Note the fourth case: when the file is compiled in ANSI-mode and loaded into modern-mode, the behavior is different from the source file being loaded into a modern-mode image. In all other cases, loading the source file and loading the compiled file produces the same behavior. Therefore, Allegro CL signals a continuable error with condition type excl:fasl-casemode-mismatch when an attempt is made to load a fasl file compiled in an ANSI-mode image into a modern-mode image:

; Fast loading x.fasl
Error: #p"x.fasl" was compiled in case-insensitive-upper mode.  
      Continuing to load this file may result in symbol-name mismatches.
 [condition type: fasl-casemode-mismatch]

Restart actions (select using :continue):
0: Continue loading x.fasl
1: retry the load of x.fasl
2: skip loading x.fasl
3: Return to Top Level (an "abort" restart)
4: Abort #<process Initial Lisp Listener>
[1] cl-user(2): 

The correct thing to do at this point is to recompile the source file in the modern-mode image (assuming that is possible). The results of choosing to continue (by, e.g. calling :continue) are undefined (but will not be untoward if in fact there are no name conflicts).

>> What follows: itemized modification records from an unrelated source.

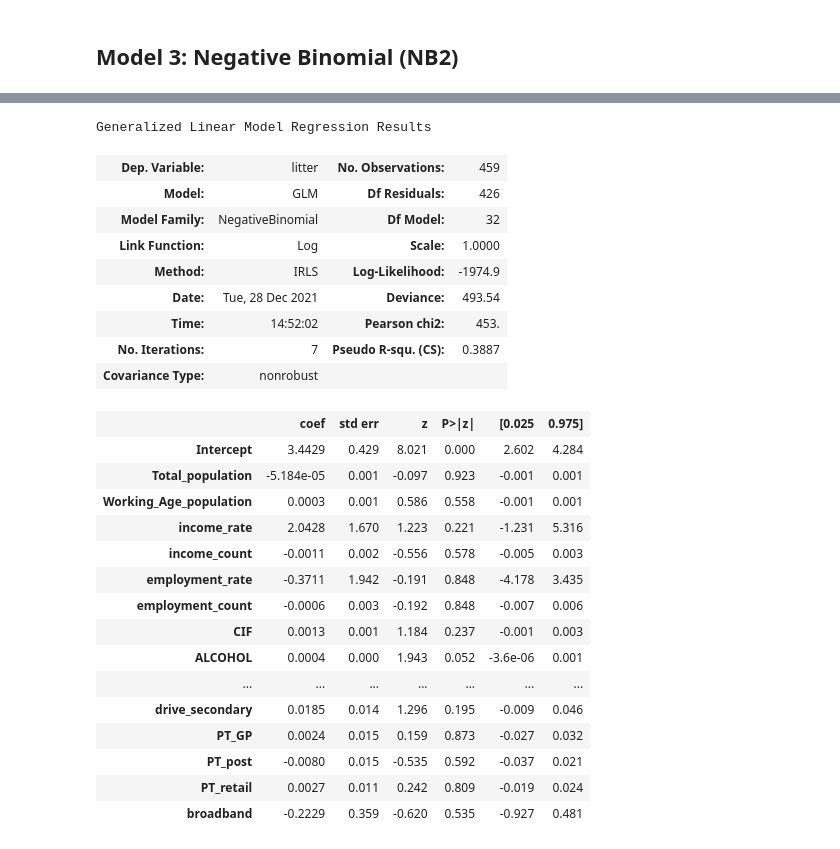
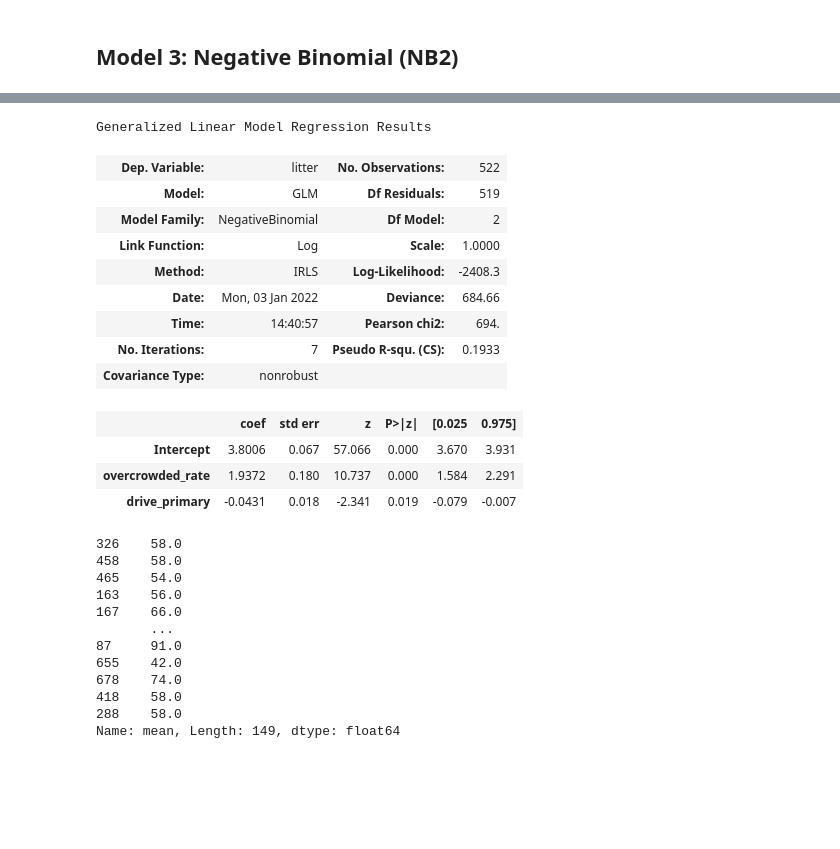
Before and after one commit to Garee/glasgow-litter, a Jupyter notebook: regression/poisson.ipynb, the cells around one changed output, grey strips where cells are left out. Drawn from its saved outputs; the diff is of its cells as text; code cells hidden in the pictures; blank space fills up the shorter version.

```diff
--- a/regression/poisson.ipynb
+++ b/regression/poisson.ipynb
@@ -389,40 +390,50 @@ litter_lambda    13.591442
 dtype: float64
 # %%
-model_expr = "litter ~ Total_population + Working_Age_population + income_rate + income_count + employment_rate + employment_count + CIF + ALCOHOL + DRUG + SMR + DEPRESS + LBWT + EMERG + Attendance + Attainment + no_qualifications + not_participating + University + crime_count + crime_rate + overcrowded_rate + nocentralheating_rate + drive_petrol + drive_GP + drive_post + drive_primary + drive_retail + drive_secondary + PT_GP + PT_post + PT_retail + broadband"
+#model_expr = "litter ~ Total_population + Working_Age_population + income_rate + income_count + employment_rate + employment_count + CIF + ALCOHOL + DRUG + SMR + DEPRESS + LBWT + EMERG + Attendance + Attainment + no_qualifications + not_participating + University + crime_count + crime_rate + overcrowded_rate + nocentralheating_rate + drive_petrol + drive_GP + drive_post + drive_primary + drive_retail + drive_secondary + PT_GP + PT_post + PT_retail + broadband"
+#model_expr = "litter ~ ALCOHOL + no_qualifications + drive_primary"
+model_expr = "litter ~ overcrowded_rate + drive_primary"
 
 y_train, X_train = dmatrices(model_expr, df_train, return_type="dataframe")
 y_valid, X_valid = dmatrices(model_expr, df_valid, return_type="dataframe")
 
 alpha = aux_olsr_results.params["litter_lambda"]
+#alpha = 0.1
 
 model_train = sm.GLM(y_train, X_train, family=sm.families.NegativeBinomial(alpha=alpha))
 results_train = model_train.fit()
 
 results_train.summary()
 # %% [output]
 Generalized Linear Model Regression Results
-| Dep. Variable: | litter | No. Observations: | 459 |
-| Model: | GLM | Df Residuals: | 426 |
-| Model Family: | NegativeBinomial | Df Model: | 32 |
+| Dep. Variable: | litter | No. Observations: | 522 |
+| Model: | GLM | Df Residuals: | 519 |
+| Model Family: | NegativeBinomial | Df Model: | 2 |
 | Link Function: | Log | Scale: | 1.0000 |
-| Method: | IRLS | Log-Likelihood: | -1974.9 |
-| Date: | Tue, 28 Dec 2021 | Deviance: | 493.54 |
-| Time: | 14:52:02 | Pearson chi2: | 453. |
-| No. Iterations: | 7 | Pseudo R-squ. (CS): | 0.3887 |
+| Method: | IRLS | Log-Likelihood: | -2408.3 |
+| Date: | Mon, 03 Jan 2022 | Deviance: | 684.66 |
+| Time: | 14:40:57 | Pearson chi2: | 694. |
+| No. Iterations: | 7 | Pseudo R-squ. (CS): | 0.1933 |
 | Covariance Type: | nonrobust |  |  |
 |  | coef | std err | z | P>|z| | [0.025 | 0.975] |
-| Intercept | 3.4429 | 0.429 | 8.021 | 0.000 | 2.602 | 4.284 |
-| Total_population | -5.184e-05 | 0.001 | -0.097 | 0.923 | -0.001 | 0.001 |
-| Working_Age_population | 0.0003 | 0.001 | 0.586 | 0.558 | -0.001 | 0.001 |
-| income_rate | 2.0428 | 1.670 | 1.223 | 0.221 | -1.231 | 5.316 |
-| income_count | -0.0011 | 0.002 | -0.556 | 0.578 | -0.005 | 0.003 |
-| employment_rate | -0.3711 | 1.942 | -0.191 | 0.848 | -4.178 | 3.435 |
-| employment_count | -0.0006 | 0.003 | -0.192 | 0.848 | -0.007 | 0.006 |
-| CIF | 0.0013 | 0.001 | 1.184 | 0.237 | -0.001 | 0.003 |
-| ALCOHOL | 0.0004 | 0.000 | 1.943 | 0.052 | -3.6e-06 | 0.001 |
-| ... | ... | ... | ... | ... | ... | ... |
-| drive_secondary | 0.0185 | 0.014 | 1.296 | 0.195 | -0.009 | 0.046 |
-| PT_GP | 0.0024 | 0.015 | 0.159 | 0.873 | -0.027 | 0.032 |
-| PT_post | -0.0080 | 0.015 | -0.535 | 0.592 | -0.037 | 0.021 |
-| PT_retail | 0.0027 | 0.011 | 0.242 | 0.809 | -0.019 | 0.024 |
-| broadband | -0.2229 | 0.359 | -0.620 | 0.535 | -0.927 | 0.481 |
+| Intercept | 3.8006 | 0.067 | 57.066 | 0.000 | 3.670 | 3.931 |
+| overcrowded_rate | 1.9372 | 0.180 | 10.737 | 0.000 | 1.584 | 2.291 |
+| drive_primary | -0.0431 | 0.018 | -2.341 | 0.019 | -0.079 | -0.007 |
+# %%
+predictions = results_train.get_prediction(X_valid)
+df_predictions = predictions.summary_frame()
+predicted_counts, actual_counts = round(df_predictions["mean"]), y_valid["litter"]
+
+print(predicted_counts)
+# %% [output]
+326    58.0
+458    58.0
+465    54.0
+163    56.0
+167    66.0
+       ...
+87     91.0
+655    42.0
+678    74.0
+418    58.0
+288    58.0
+Name: mean, Length: 149, dtype: float64
```
Also changed, not shown: parts of 12 cells of this notebook, 2 other files.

Note that the setting of convert-mixed-case-symbols does not affect compilation: all (unescaped) symbol names are converted to uppercase in ANSI-mode images during compilation. The setting does affect loading of fasl files, however. If the setting is nil (the initial setting is t), then the second case listed above:

produces the results: two definitions, one on FOO and one on |foo| (we are using escapes to indicate that the print name of the symbol is all lower case).

Copyright (c) 1998-2017, Franz Inc. Oakland, CA., USA. All rights reserved.
This page was not revised from the 10.0 page.
Created 2017.2.15.

Allegro CL version 10.1
Unrevised from 10.0 to 10.1.
10.0 version